At any rate, Batwing is a decent, not spectacular, figure. I’m really glad he was made, particularly because of the key role he plays in the excellent Detective Comics run in Rebirth. I do wish there had been a swappable head for him because I’m certain that not a lot of people outside of the direct readership realize that he’s a member of an underrepresented community. I do like the wing assembly; despite the weight of the thing, the figure is still able to stand, which is a huge plus. Not great, but certainly good.

Wonder Girl from late 2017, however, is excellent. Great sculpt, solid presentation of a character that many have loved since Young Justice, then Teen Titans, then Young Justice on TV. The only bummer was that if you wanted the rest of the Doctor Psycho C&C figure, you had to get a DKIII Wonder Woman. I didn’t care for the story, the design, or the figure, so I passed. But, as for Wonder Girl herself, very well-done. I really like the way that the lasso hangs on the figure, and there’s some fine detail in the hair. She’s looks great next to the Superboy on the shelf.

Batwoman and Green Lantern Jessica Cruz came from the spring/summer 2018 Clayface C&C series, and that’s a great set overall. With that one, DCM went all in on Rebirth. I vastly prefer those to the TV and film figures; in fact, I think that the overabundance of TV, Justice League film, and Dark Knight Returns figures really hurt the line. Some of those figures continue to hang in stores.
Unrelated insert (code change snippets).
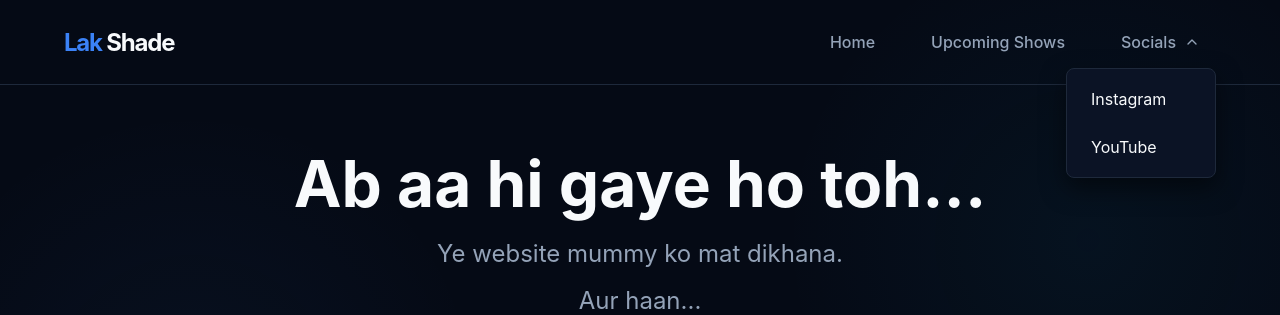
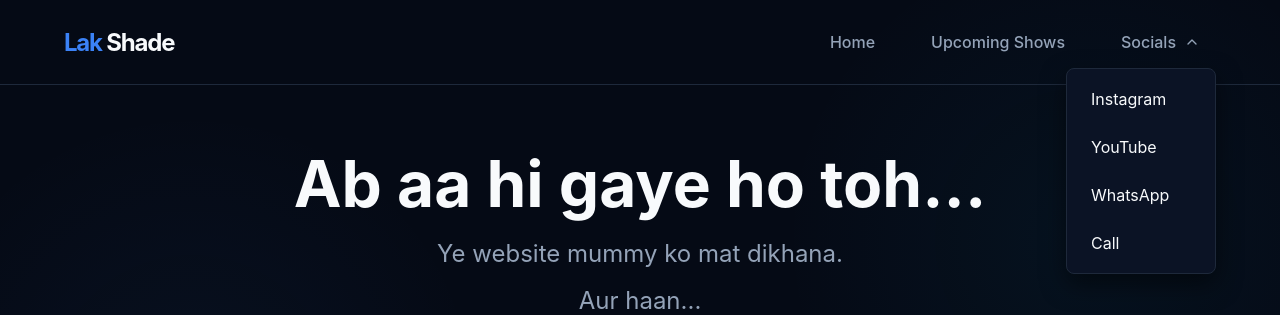
Before and after one commit to DIOXIDEHERE/lakshadecomic, a Next.js app: page / in a window 1280 px wide. Both pictures are taken after a click on the button "Socials". Shown: the top 315 px of the page. Built offline with nearby package versions, Linux system fonts and the light colour scheme.

Commit message:
Add WhatsApp and Call links to Socials dropdown

```diff
--- a/src/components/SocialDropdown.tsx
+++ b/src/components/SocialDropdown.tsx
@@ -82,6 +82,26 @@ export default function SocialDropdown() {
           >
             YouTube
           </a>
+          <a
+            href="https://wa.me/919354717758"
+            target="_blank"
+            rel="noopener noreferrer"
+            onClick={() => setIsOpen(false)}
+            style={{ padding: "0.75rem 1rem", borderRadius: "0.25rem", color: "var(--color-text)", textDecoration: "none", transition: "background 0.2s" }}
+            onMouseOver={(e) => e.currentTarget.style.background = "var(--color-surface-hover)"}
+            onMouseOut={(e) => e.currentTarget.style.background = "transparent"}
+          >
+            WhatsApp
+          </a>
+          <a
+            href="tel:+919354717758"
+            onClick={() => setIsOpen(false)}
+            style={{ padding: "0.75rem 1rem", borderRadius: "0.25rem", color: "var(--color-text)", textDecoration: "none", transition: "background 0.2s" }}
+            onMouseOver={(e) => e.currentTarget.style.background = "var(--color-surface-hover)"}
+            onMouseOut={(e) => e.currentTarget.style.background = "transparent"}
+          >
+            Call
+          </a>
         </div>
       )}
     </div>
```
While the face on Jessica Cruz isn’t the greatest, I’m simply delighted the figure exists at all. I took a picture of the back to show that the costume detail continued on both sides, which is great. The power battery is well-done, the power effects are okay, and it’s generally an agreeable figure. Batwoman is the superior of the two; the extra head is great, but the mask is particularly well-sculpted. It’s kind of shock to consider how few Kate Kane figures there have actually been between DC Direct/Collectibles and Mattel, so we should be glad that we got this one.

The final two I’m looking at come from the DC Rebirth Lex Luthor C&C wave, and those are The Ray and Spoiler, which started dropping in November. This is a generally solid wave, and a strong reminder that DCM was doing their best when they were doing Rebirth. Their plan through 2019 really shows that they were determined to present a strong assemblage of characters from Detective, Justice League, Justice League of America, and the Titans titles, and they were doing pretty damn good job of it. Again, a shame this license is leaving now.

The utter lack of a mass market Spoiler until now has been confounding, but I’m glad she’s here. I’m a little bummed we didn’t get the original look first, but for God’s sake, at least it’s Stephanie! This is a rock-solid figure. Well-designed, well-sculpted, and with nice hood and hair elements, I’m sure it made a lot of fans happy. I wish that she had a little more articulation, but it’s a damn fine addition to Bat-or-teen-hero shelf.

I’ve been a fan of The Ray for years, and I’m glad he’s gotten more a spotlight with the CW Seed animation, the Crisis on Earth-X CW appearance, and his prominent role in Justice League of America. This is a GREAT figure, hands-down. Speaking of hands, it comes with two extras and a “smiley” head; I prefer the serious in this case. But this just another solid, well-sculpted, well-painted figure. I know he’s a little hard to find, but I grabbed one on eBay for less than store price, so I felt pretty good about that. As a matter of act, all of these figures are fairly findable on eBay for decent prices, outside of Jessica Cruz; that one takes more work, but it can still be found in the 20s, despite the fact that some people are pricing Buy It Nows in the $60 range.

At this point, I plan to get Vixen and Rebirth Kid Flash, which are still in release, Katana at year’s end, and several entries in the Killer Croc C&C wave, notably Red Hood and Alfred. Have you been enjoying DC Multiverse? Will you be sad to see it go? What do you want to see before the end of 2019? Thanks for reading, and comment away.